THE PROBLEM
Could you tally the lines of the entries that carry the string "negs"? Reply with the number and nothing more.

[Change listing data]
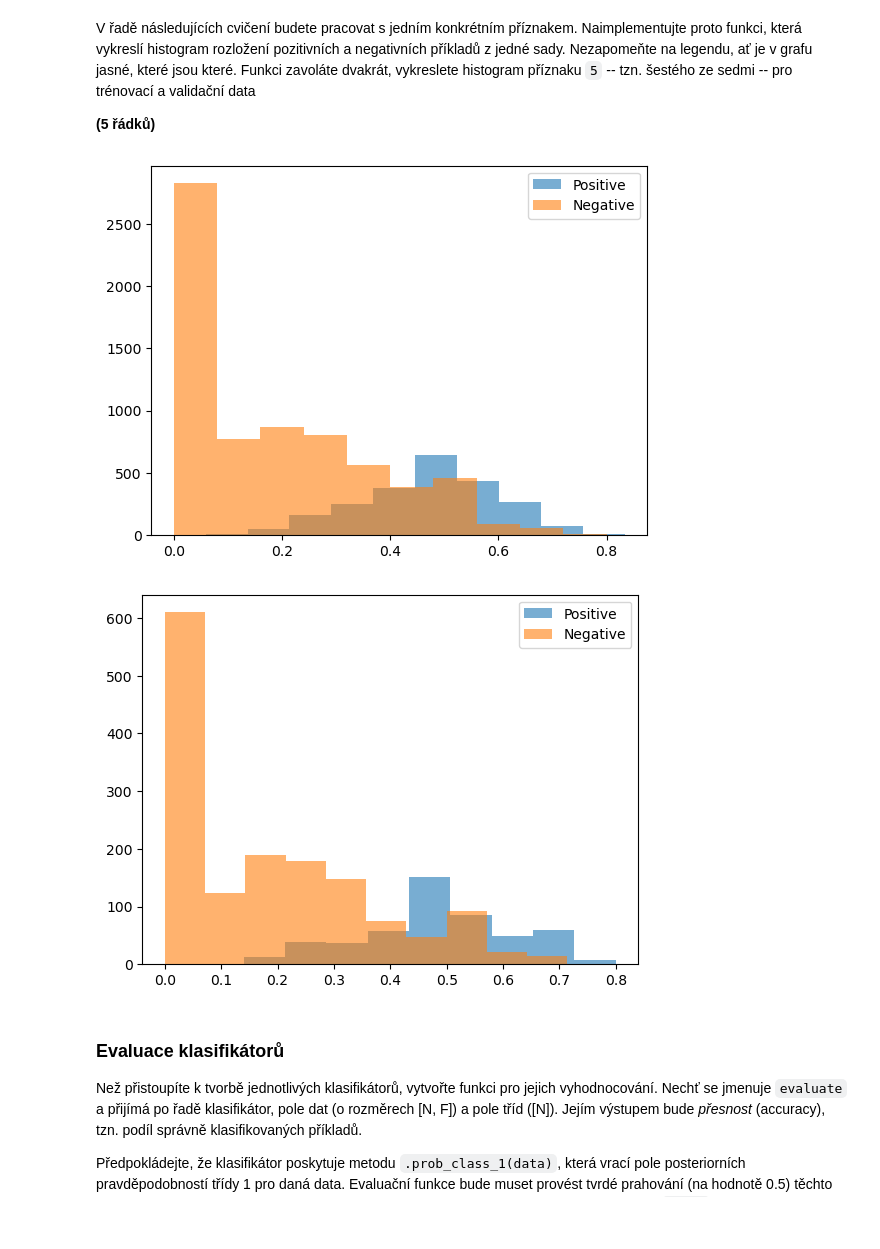
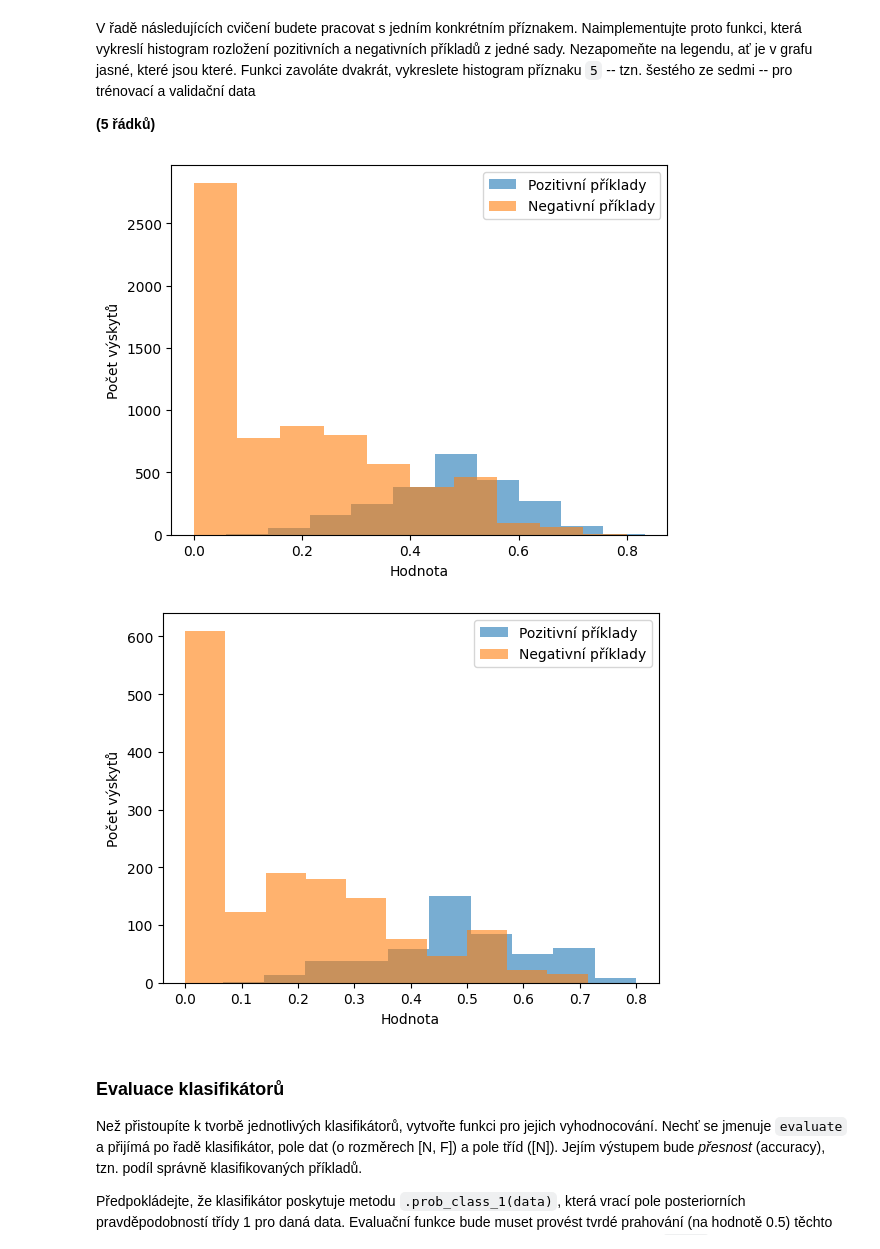
Before and after one commit to Aenariss/sui-proj2, a Jupyter notebook: zadani.ipynb, the cells around one changed output. Saved outputs shown, nothing was run; the diff lists cells and outputs as text; code cells hidden in the pictures; blank space fills up the shorter version.

```diff
--- a/zadani.ipynb
+++ b/zadani.ipynb
@@ -57,17 +57,19 @@ V řadě následujících cvičení budete pracovat s jedním konkrétním pří
 # %%
 FOI = 5  # Feature Of Interest
 
 def plot_data(poss, negs):
-    plt.hist(poss, alpha=0.6, label='Positive')
-    plt.hist(negs, alpha=0.6, label='Negative')
+    plt.hist(poss, alpha=0.6, label='Pozitivní příklady')
+    plt.hist(negs, alpha=0.6, label='Negativní příklady')
     plt.legend(loc='upper right')
+    plt.xlabel('Hodnota')
+    plt.ylabel('Počet výskytů')
     return plt.show()
 
 plot_data(train_dataset.pos[:, FOI], train_dataset.neg[:, FOI])
 plot_data(val_dataset.pos[:, FOI], val_dataset.neg[:, FOI])
 # %% [output]
-[figure, old version]
+[figure, new version]
-[figure, old version]
+[figure, new version]
 # %% [markdown]
 ### Evaluace klasifikátorů
 Než přistoupíte k tvorbě jednotlivých klasifikátorů, vytvořte funkci pro jejich vyhodnocování.
```
Also changed, not shown: parts of 8 cells of this notebook.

TASK ANSWER
3